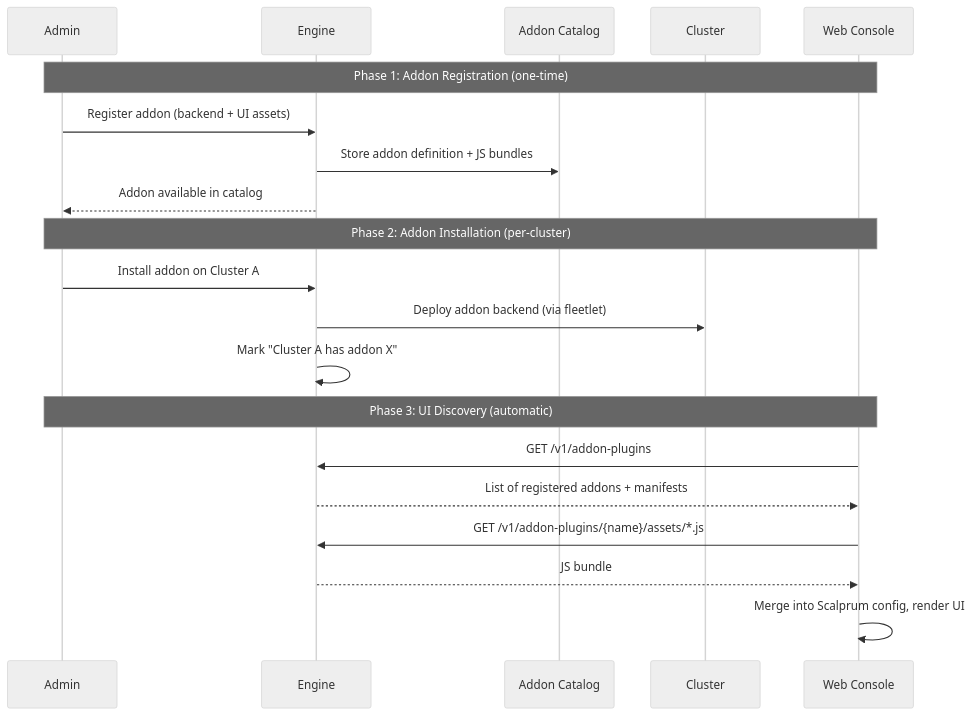
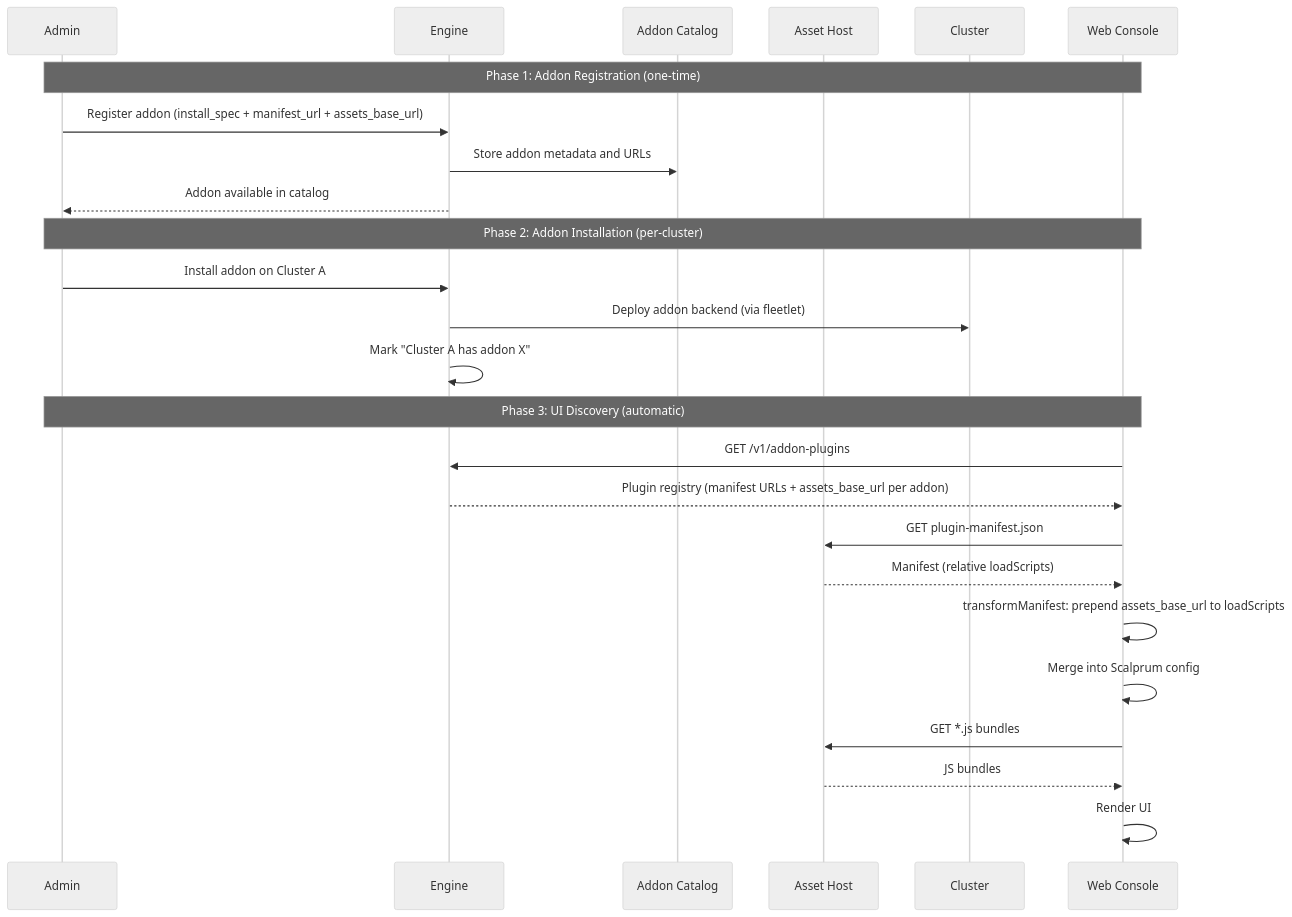
One commit to fleetshift/fleetshift-poc changed the third of 11 diagrams in docs/design/addon-ui-architecture.md. Above: the diagram before and after it, drawn with Mermaid (neutral theme). The commit also changed other lines of this file, not shown here.

Commit message:
docs(ui-addons): add OCI and decoupled CDN model

````diff
--- a/docs/design/addon-ui-architecture.md
+++ b/docs/design/addon-ui-architecture.md
@@ -182,25 +191,30 @@
 ```mermaid
 sequenceDiagram
     participant Admin
     participant Engine
     participant Catalog as Addon Catalog
+    participant AssetHost as Asset Host
     participant Cluster
     participant Shell as Web Console
 
     Note over Admin,Shell: Phase 1: Addon Registration (one-time)
-    Admin->>Engine: Register addon (backend + UI assets)
-    Engine->>Catalog: Store addon definition + JS bundles
+    Admin->>Engine: Register addon (install_spec + manifest_url + assets_base_url)
+    Engine->>Catalog: Store addon metadata and URLs
     Engine-->>Admin: Addon available in catalog
 
     Note over Admin,Shell: Phase 2: Addon Installation (per-cluster)
     Admin->>Engine: Install addon on Cluster A
     Engine->>Cluster: Deploy addon backend (via fleetlet)
     Engine->>Engine: Mark "Cluster A has addon X"
 
     Note over Admin,Shell: Phase 3: UI Discovery (automatic)
     Shell->>Engine: GET /v1/addon-plugins
-    Engine-->>Shell: List of registered addons + manifests
-    Shell->>Engine: GET /v1/addon-plugins/{name}/assets/*.js
-    Engine-->>Shell: JS bundle
-    Shell->>Shell: Merge into Scalprum config, render UI
+    Engine-->>Shell: Plugin registry (manifest URLs + assets_base_url per addon)
+    Shell->>AssetHost: GET plugin-manifest.json
+    AssetHost-->>Shell: Manifest (relative loadScripts)
+    Shell->>Shell: transformManifest: prepend assets_base_url to loadScripts
+    Shell->>Shell: Merge into Scalprum config
+    Shell->>AssetHost: GET *.js bundles
+    AssetHost-->>Shell: JS bundles
+    Shell->>Shell: Render UI
 ```
````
========================================
Aim of the task> The answer must consist of every line in the records above that contains the word "Merge".

Task solution>
-    Shell->>Shell: Merge into Scalprum config, render UI
+    Shell->>Shell: Merge into Scalprum config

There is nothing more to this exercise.